“To address these concerns, a few of our recommendations in the senate resolution focus on increasing direct communication between University leadership and students as well as finding a space for current first-year undergraduate students in the future return to campus and orientation plans,” Richards said.
SA Sen. Jack Bloom, U-at-Large and the sponsor of the resolution, said the legislation “formally acknowledges” challenges freshmen experienced during the virtual fall semester.
The senate also voted to add updated language to the SA’s governing bylaws, regarding senate members’ use of technology to advocate for issues in the community and who is responsible for managing the SA’s virtual platforms. The legislation comes after SA President Howard Brookins apologized on behalf of the executive branch for sharing an Instagram post indicating support for Armenia in a war with neighboring Azerbaijan.
SA Sen. Yan Xu, U-at-Large and the sponsor of the act, said the guidelines in the resolution allow senators to collaborate with one another through virtual communication methods. The legislation specifically outlines eight permitted uses of the SA’s social media for purposes like advocacy and awareness efforts, responding to questions from community members and updating the public on SA achievements.
The SA’s vice president for public affairs will “open and manage electronic communication accounts” and hold all usernames and passwords for SA “channels,” according to the legislation. The public affairs vice president and “authorized appointees” can also take down any social media posts or comments on behalf of the SA if they do not abide by the guidelines of the SA’s governing documents, the legislation states.
“Last semester, a repost on the SA Instagram about the Armenia and Azerbaijan conflict let us see the importance of proving outlines for SA electronic communication forms and usage,” Xu said.
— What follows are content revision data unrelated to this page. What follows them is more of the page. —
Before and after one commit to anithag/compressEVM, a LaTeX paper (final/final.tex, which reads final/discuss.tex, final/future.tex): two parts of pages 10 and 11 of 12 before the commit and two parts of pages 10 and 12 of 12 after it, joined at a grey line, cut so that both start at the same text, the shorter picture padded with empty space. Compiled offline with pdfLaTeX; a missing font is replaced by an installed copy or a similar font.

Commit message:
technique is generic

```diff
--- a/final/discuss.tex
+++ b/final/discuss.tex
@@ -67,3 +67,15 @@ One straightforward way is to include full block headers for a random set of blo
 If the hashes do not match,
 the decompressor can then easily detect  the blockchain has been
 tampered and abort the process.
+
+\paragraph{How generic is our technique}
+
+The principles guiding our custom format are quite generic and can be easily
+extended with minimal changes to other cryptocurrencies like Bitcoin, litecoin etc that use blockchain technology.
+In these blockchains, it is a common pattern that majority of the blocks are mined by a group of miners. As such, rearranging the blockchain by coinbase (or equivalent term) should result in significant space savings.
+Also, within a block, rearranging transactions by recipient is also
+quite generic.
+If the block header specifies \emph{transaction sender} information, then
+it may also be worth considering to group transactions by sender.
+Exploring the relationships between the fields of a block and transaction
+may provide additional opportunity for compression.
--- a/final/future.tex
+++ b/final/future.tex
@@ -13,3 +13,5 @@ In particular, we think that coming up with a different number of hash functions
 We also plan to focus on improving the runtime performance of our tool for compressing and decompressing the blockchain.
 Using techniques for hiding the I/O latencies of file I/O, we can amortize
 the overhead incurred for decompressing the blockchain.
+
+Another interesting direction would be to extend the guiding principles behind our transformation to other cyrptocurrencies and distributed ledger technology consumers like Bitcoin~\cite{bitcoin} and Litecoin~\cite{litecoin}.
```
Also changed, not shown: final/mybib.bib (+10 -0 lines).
Senators also approved Hannah Clayton, the body’s director of the arts, onto the Faculty Senate’s libraries committee and confirmed SA Sen. Jovawn McNeil, ESIA-U, onto the Joint Committee of Faculty and Students – a committee of seven SA representatives and seven faculty members that focuses on academic affairs issues.
SA Executive Vice President Brandon Hill presented the SA’s mid-year report, highlighting actions from the body during the first half of their term, like the SA’s donation of $70,000 to the GW Cares fund. He added that the senate had passed 14 resolutions and 12 bills by the end of the fall semester, which amounts to 157 pages of legislation – more than double the amount by last year’s senate.